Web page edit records
____________________
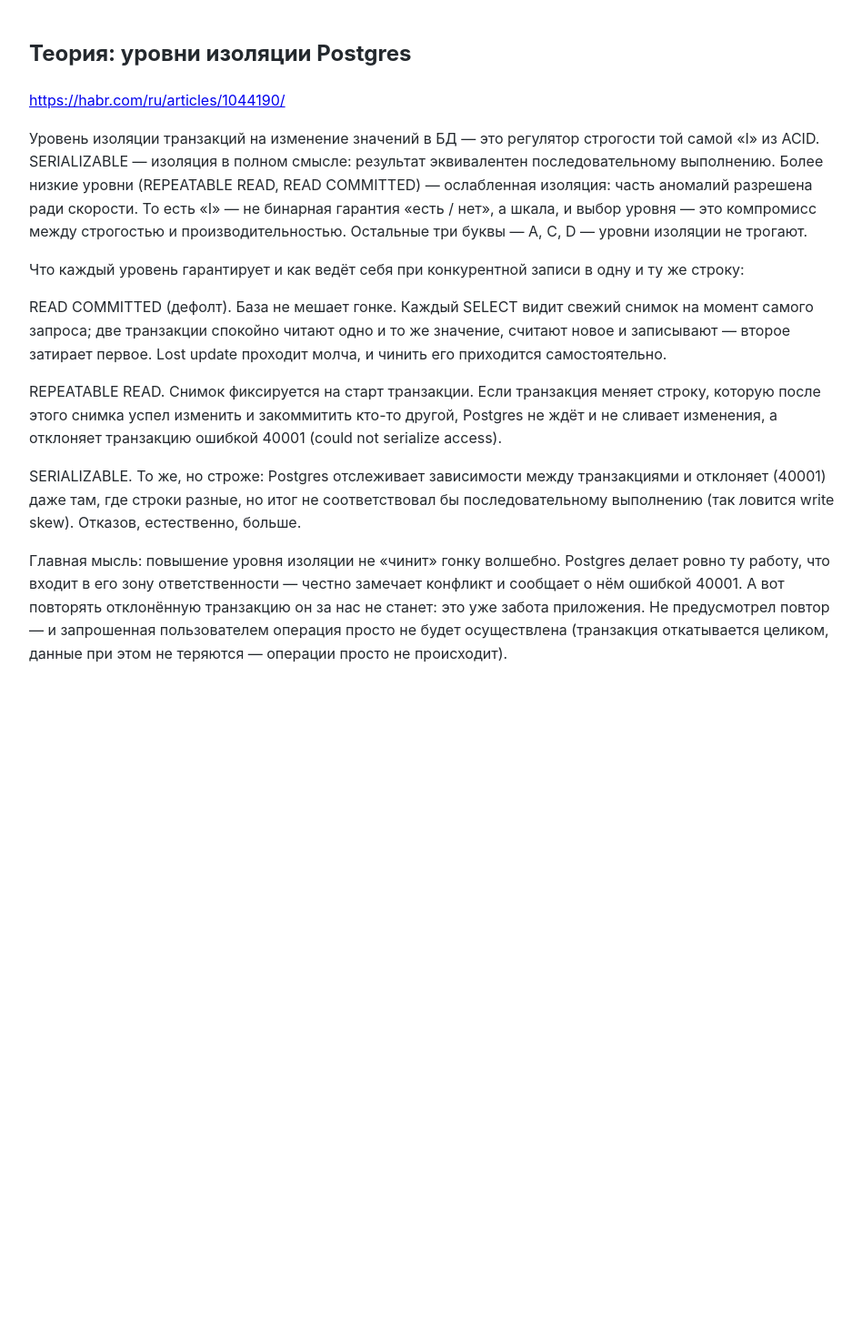
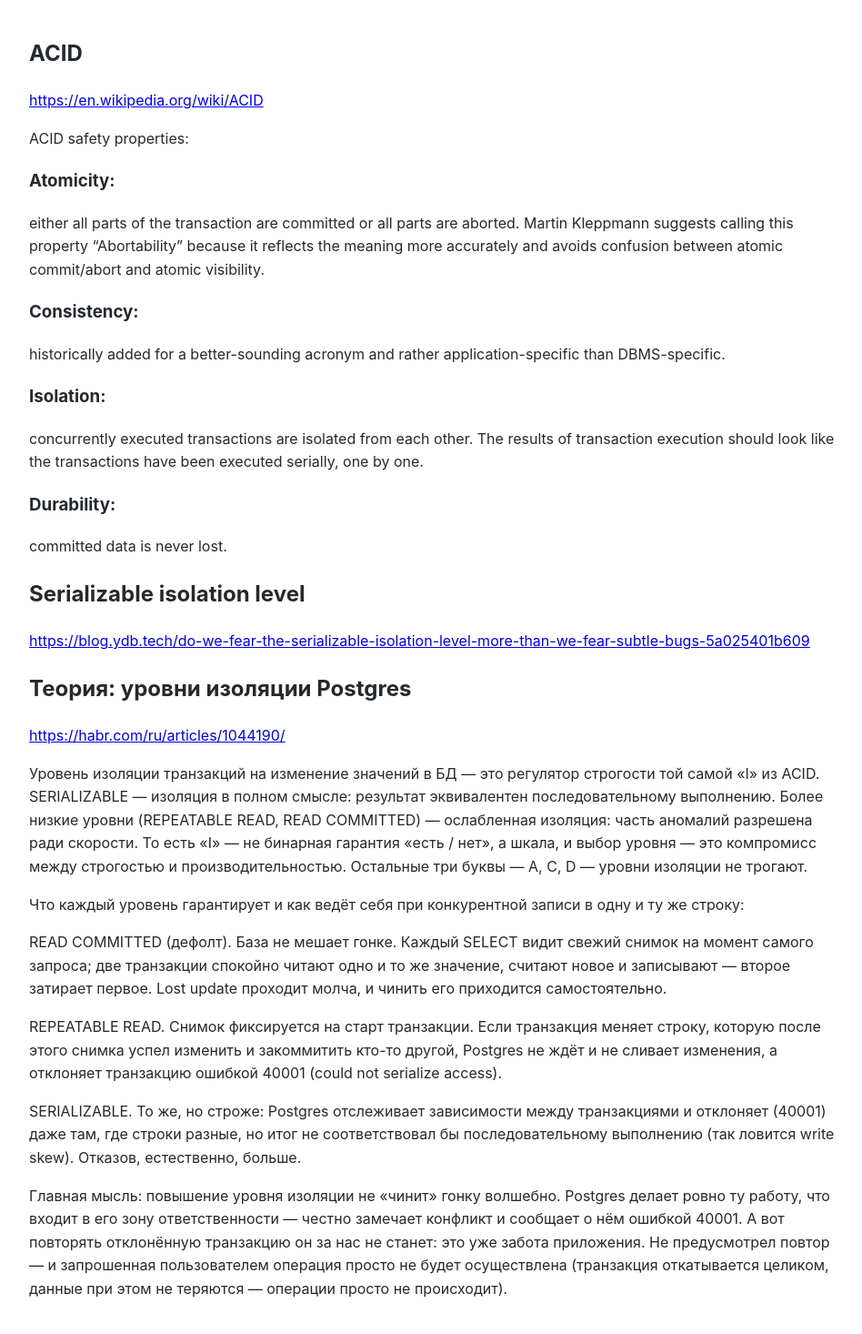
Before and after one commit to Michael-Lubinsky/michael-lubinsky.github.com, a Jekyll site: the page built from pg/ACID.md, in a window 1280 px wide. Shown: the whole page at 91% size, without its empty margins (158-1106 px from the left). Built offline with Jekyll 4.4.1, drawn with Linux system fonts in a browser that asks for light colours; our own code applies the rules of GitHub Pages for plain Markdown files; before the commit the page ends 900 px from its top, so only the background shows below that.

Commit message:
Update and rename isolation_level.md to ACID.md

```diff
--- a/pg/isolation_level.md
+++ b/pg/ACID.md
@@ -1,3 +1,25 @@
+## ACID
+
+<https://en.wikipedia.org/wiki/ACID>
+
+ACID safety properties:
+
+### Atomicity:
+either all parts of the transaction are committed or all parts are aborted. Martin Kleppmann suggests calling this property “Abortability” because it reflects the meaning more accurately and avoids confusion between atomic commit/abort and atomic visibility.
+
+### Consistency:
+historically added for a better-sounding acronym and rather application-specific than DBMS-specific.
+
+### Isolation:
+concurrently executed transactions are isolated from each other. The results of transaction execution should look like the transactions have been executed serially, one by one.
+
+### Durability:
+committed data is never lost.
+
+
+## Serializable isolation level
+<https://blog.ydb.tech/do-we-fear-the-serializable-isolation-level-more-than-we-fear-subtle-bugs-5a025401b609>
+
 ## Теория: уровни изоляции Postgres
 
 <https://habr.com/ru/articles/1044190/>
```
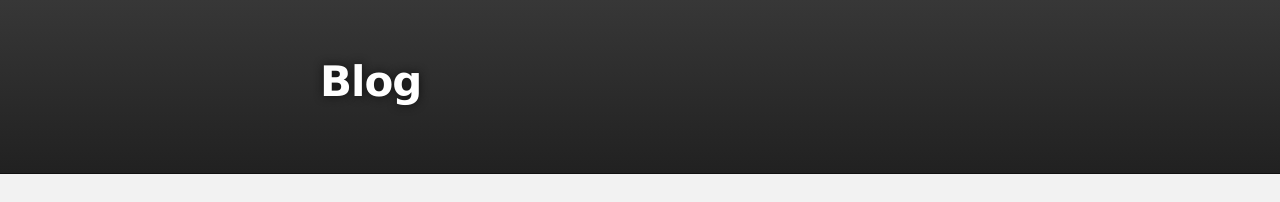
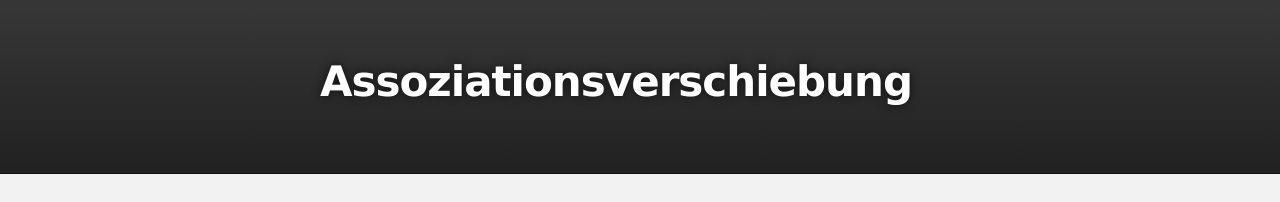
Before and after one commit to stefanschmidt/stefanschmidt.github.io, a plain HTML site: page index.html in a window 1280 px wide. Shown: the top 202 px of the page. Drawn offline with Linux system fonts and the light colour scheme.

Commit message:
Changed title

```diff
--- a/index.html
+++ b/index.html
@@ -8,7 +8,7 @@
 
     <link rel="stylesheet" type="text/css" media="screen" href="stylesheets/stylesheet.css">
 
-    <title>Blog</title>
+    <title>Assoziationsverschiebung</title>
   </head>
 
   <body>
@@ -16,7 +16,7 @@
     <!-- HEADER -->
     <div id="header_wrap" class="outer">
         <header class="inner">
-          <h1 id="project_title">Blog</h1>
+          <h1 id="project_title">Assoziationsverschiebung</h1>
           <h2 id="project_tagline"></h2>
 
         </header>
```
____________________
* [ACTION ITEM] The expected answer is every line above in which the word "https" appears.

* [FINISHED EXERCISE]
+<https://en.wikipedia.org/wiki/ACID>
+<https://blog.ydb.tech/do-we-fear-the-serializable-isolation-level-more-than-we-fear-subtle-bugs-5a025401b609>
 <https://habr.com/ru/articles/1044190/>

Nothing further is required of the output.